* [EXERCISE]:
Carry none of the pictures over; write out the complete data exactly.

*** DATA TO EXAMINE

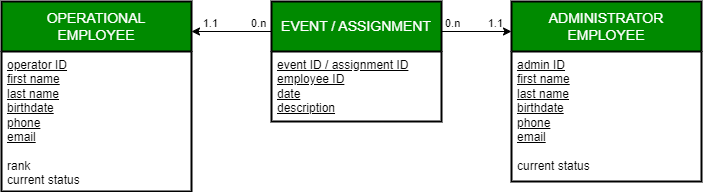
alessandropanzieri/GSS-Exprivia-project keeps this draw.io diagram as documentation/er model diagram/er model diagram.png. Above is the earlier version. Source tidied: cells renumbered, new cells last; positions are measured from the earlier drawing's top-left corner, leaving out a move shared by most shapes.
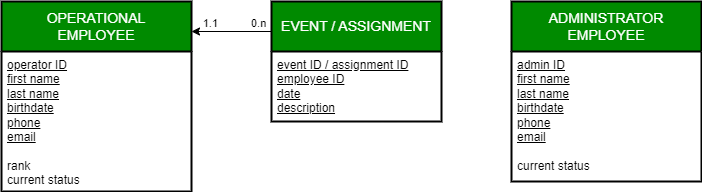
The same file after the commit.

Commit message:
edit er model diagram and docker fontend port

What changed in the source:
```diff
@@ -36,21 +36,5 @@
     <mxCell id="10" value="&lt;font color=&quot;#000000&quot;&gt;&lt;u&gt;admin ID&lt;br&gt;&lt;/u&gt;&lt;u&gt;first name&lt;br&gt;last name&lt;br&gt;birthdate&lt;br&gt;phone&lt;br&gt;email&lt;br&gt;&lt;/u&gt;&lt;br&gt;current status&lt;/font&gt;" style="align=left;strokeColor=none;fillColor=none;spacingLeft=4;fontSize=12;verticalAlign=top;html=1;" parent="9" vertex="1">
       <mxGeometry y="50" width="190" height="130" as="geometry" />
     </mxCell>
-    <mxCell id="11" style="endArrow=classic;html=1;strokeColor=#000000;" parent="1" edge="1">
-      <mxGeometry relative="1" as="geometry">
-        <mxPoint x="440" y="30" as="sourcePoint" />
-        <mxPoint x="510" y="30" as="targetPoint" />
-      </mxGeometry>
-    </mxCell>
-    <mxCell id="12" value="0.n" style="edgeLabel;html=1;align=left;verticalAlign=bottom;labelBackgroundColor=none;fontColor=#000000;" parent="11" vertex="1">
-      <mxGeometry x="-1" relative="1" as="geometry">
-        <mxPoint x="2" as="offset" />
-      </mxGeometry>
-    </mxCell>
-    <mxCell id="13" value="1.1" style="edgeLabel;html=1;align=right;verticalAlign=bottom;labelBackgroundColor=none;fontColor=#000000;" parent="11" vertex="1">
-      <mxGeometry x="1" relative="1" as="geometry">
-        <mxPoint x="-9" as="offset" />
-      </mxGeometry>
-    </mxCell>
   </root>
 </mxGraphModel>
```
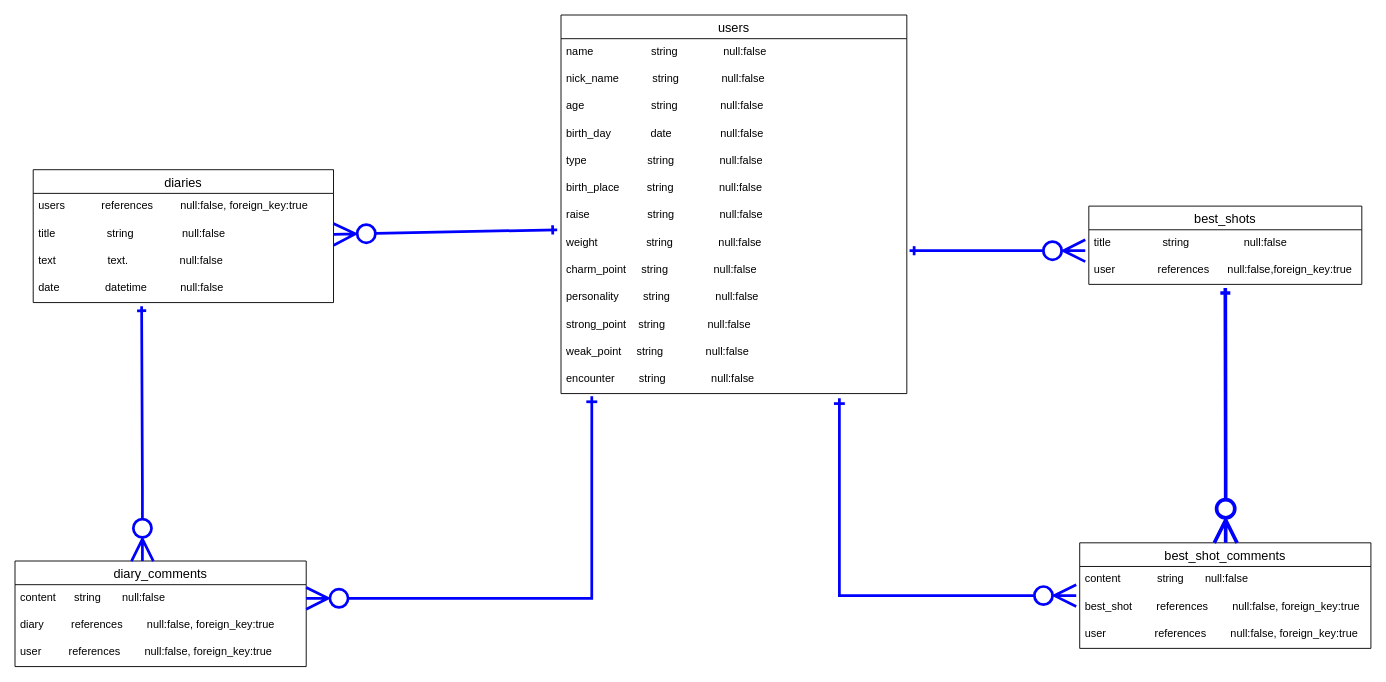
tomatokirai/happy_cat keeps this draw.io diagram as test.dio. Above is the earlier version. Source tidied: cells renumbered, new cells numbered last; positions are measured from the earlier drawing's top-left corner, leaving out a move shared by most shapes. Both pictures are drawn from the tidied source at 91%, with x=0, y=0 at pixel (15, 15).
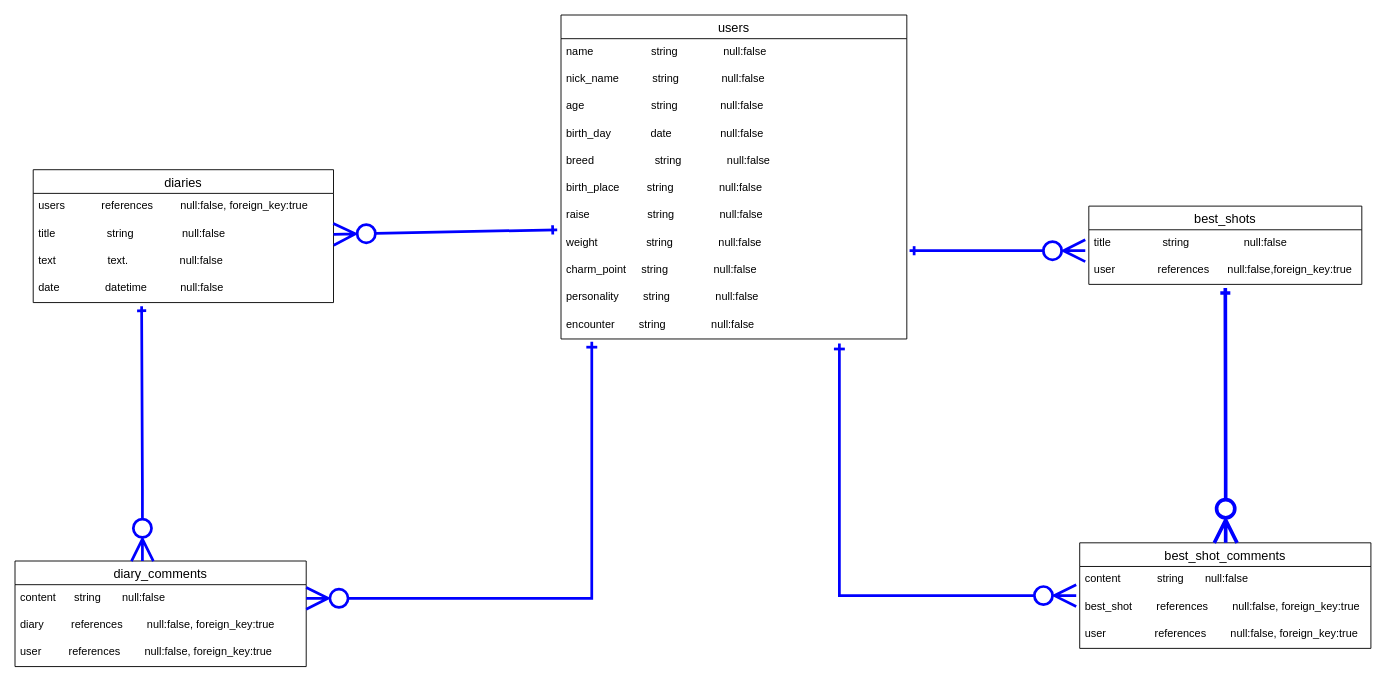
After the change.

The edit, as a diff of the source:
```diff
@@
     <mxCell id="2" value="users" style="swimlane;fontStyle=0;horizontal=1;startSize=26;align=center;fontSize=14;" parent="1" vertex="1">
-      <mxGeometry x="600" width="380" height="416" as="geometry" />
+      <mxGeometry x="600" width="380" height="356" as="geometry" />
     </mxCell>
@@
-    <mxCell id="7" value="type                    string               null:false" style="text;strokeColor=none;fillColor=none;spacingLeft=4;spacingRight=4;overflow=hidden;fontSize=12;" parent="2" vertex="1">
+    <mxCell id="7" value="breed                    string               null:false" style="text;strokeColor=none;fillColor=none;spacingLeft=4;spacingRight=4;overflow=hidden;fontSize=12;" parent="2" vertex="1">
       <mxGeometry y="146" width="380" height="30" as="geometry" />
     </mxCell>
@@
-    <mxCell id="13" value="strong_point    string              null:false" style="text;strokeColor=none;fillColor=none;spacingLeft=4;spacingRight=4;overflow=hidden;fontSize=12;" parent="2" vertex="1">
-      <mxGeometry y="326" width="380" height="30" as="geometry" />
-    </mxCell>
-    <mxCell id="14" value="weak_point     string              null:false" style="text;strokeColor=none;fillColor=none;spacingLeft=4;spacingRight=4;overflow=hidden;fontSize=12;" parent="2" vertex="1">
-      <mxGeometry y="356" width="380" height="30" as="geometry" />
-    </mxCell>
     <mxCell id="15" value="encounter        string               null:false" style="text;strokeColor=none;fillColor=none;spacingLeft=4;spacingRight=4;overflow=hidden;points=[[0,0.5],[1,0.5]];portConstraint=eastwest;fontSize=12;" parent="2" vertex="1">
-      <mxGeometry y="386" width="380" height="30" as="geometry" />
+      <mxGeometry y="326" width="380" height="30" as="geometry" />
     </mxCell>
```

******

* [EXERCISE RESULT]:
alessandropanzieri/GSS-Exprivia-project keeps this draw.io diagram as documentation/er model diagram/er model diagram.png. Above is the earlier version. Source tidied: cells renumbered, new cells last; positions are measured from the earlier drawing's top-left corner, leaving out a move shared by most shapes.
The same file after the commit.

Commit message:
edit er model diagram and docker fontend port

What changed in the source:
```diff
@@ -36,21 +36,5 @@
     <mxCell id="10" value="&lt;font color=&quot;#000000&quot;&gt;&lt;u&gt;admin ID&lt;br&gt;&lt;/u&gt;&lt;u&gt;first name&lt;br&gt;last name&lt;br&gt;birthdate&lt;br&gt;phone&lt;br&gt;email&lt;br&gt;&lt;/u&gt;&lt;br&gt;current status&lt;/font&gt;" style="align=left;strokeColor=none;fillColor=none;spacingLeft=4;fontSize=12;verticalAlign=top;html=1;" parent="9" vertex="1">
       <mxGeometry y="50" width="190" height="130" as="geometry" />
     </mxCell>
-    <mxCell id="11" style="endArrow=classic;html=1;strokeColor=#000000;" parent="1" edge="1">
-      <mxGeometry relative="1" as="geometry">
-        <mxPoint x="440" y="30" as="sourcePoint" />
-        <mxPoint x="510" y="30" as="targetPoint" />
-      </mxGeometry>
-    </mxCell>
-    <mxCell id="12" value="0.n" style="edgeLabel;html=1;align=left;verticalAlign=bottom;labelBackgroundColor=none;fontColor=#000000;" parent="11" vertex="1">
-      <mxGeometry x="-1" relative="1" as="geometry">
-        <mxPoint x="2" as="offset" />
-      </mxGeometry>
-    </mxCell>
-    <mxCell id="13" value="1.1" style="edgeLabel;html=1;align=right;verticalAlign=bottom;labelBackgroundColor=none;fontColor=#000000;" parent="11" vertex="1">
-      <mxGeometry x="1" relative="1" as="geometry">
-        <mxPoint x="-9" as="offset" />
-      </mxGeometry>
-    </mxCell>
   </root>
 </mxGraphModel>
```
tomatokirai/happy_cat keeps this draw.io diagram as test.dio. Above is the earlier version. Source tidied: cells renumbered, new cells numbered last; positions are measured from the earlier drawing's top-left corner, leaving out a move shared by most shapes. Both pictures are drawn from the tidied source at 91%, with x=0, y=0 at pixel (15, 15).
After the change.

The edit, as a diff of the source:
```diff
@@
     <mxCell id="2" value="users" style="swimlane;fontStyle=0;horizontal=1;startSize=26;align=center;fontSize=14;" parent="1" vertex="1">
-      <mxGeometry x="600" width="380" height="416" as="geometry" />
+      <mxGeometry x="600" width="380" height="356" as="geometry" />
     </mxCell>
@@
-    <mxCell id="7" value="type                    string               null:false" style="text;strokeColor=none;fillColor=none;spacingLeft=4;spacingRight=4;overflow=hidden;fontSize=12;" parent="2" vertex="1">
+    <mxCell id="7" value="breed                    string               null:false" style="text;strokeColor=none;fillColor=none;spacingLeft=4;spacingRight=4;overflow=hidden;fontSize=12;" parent="2" vertex="1">
       <mxGeometry y="146" width="380" height="30" as="geometry" />
     </mxCell>
@@
-    <mxCell id="13" value="strong_point    string              null:false" style="text;strokeColor=none;fillColor=none;spacingLeft=4;spacingRight=4;overflow=hidden;fontSize=12;" parent="2" vertex="1">
-      <mxGeometry y="326" width="380" height="30" as="geometry" />
-    </mxCell>
-    <mxCell id="14" value="weak_point     string              null:false" style="text;strokeColor=none;fillColor=none;spacingLeft=4;spacingRight=4;overflow=hidden;fontSize=12;" parent="2" vertex="1">
-      <mxGeometry y="356" width="380" height="30" as="geometry" />
-    </mxCell>
     <mxCell id="15" value="encounter        string               null:false" style="text;strokeColor=none;fillColor=none;spacingLeft=4;spacingRight=4;overflow=hidden;points=[[0,0.5],[1,0.5]];portConstraint=eastwest;fontSize=12;" parent="2" vertex="1">
-      <mxGeometry y="386" width="380" height="30" as="geometry" />
+      <mxGeometry y="326" width="380" height="30" as="geometry" />
     </mxCell>
```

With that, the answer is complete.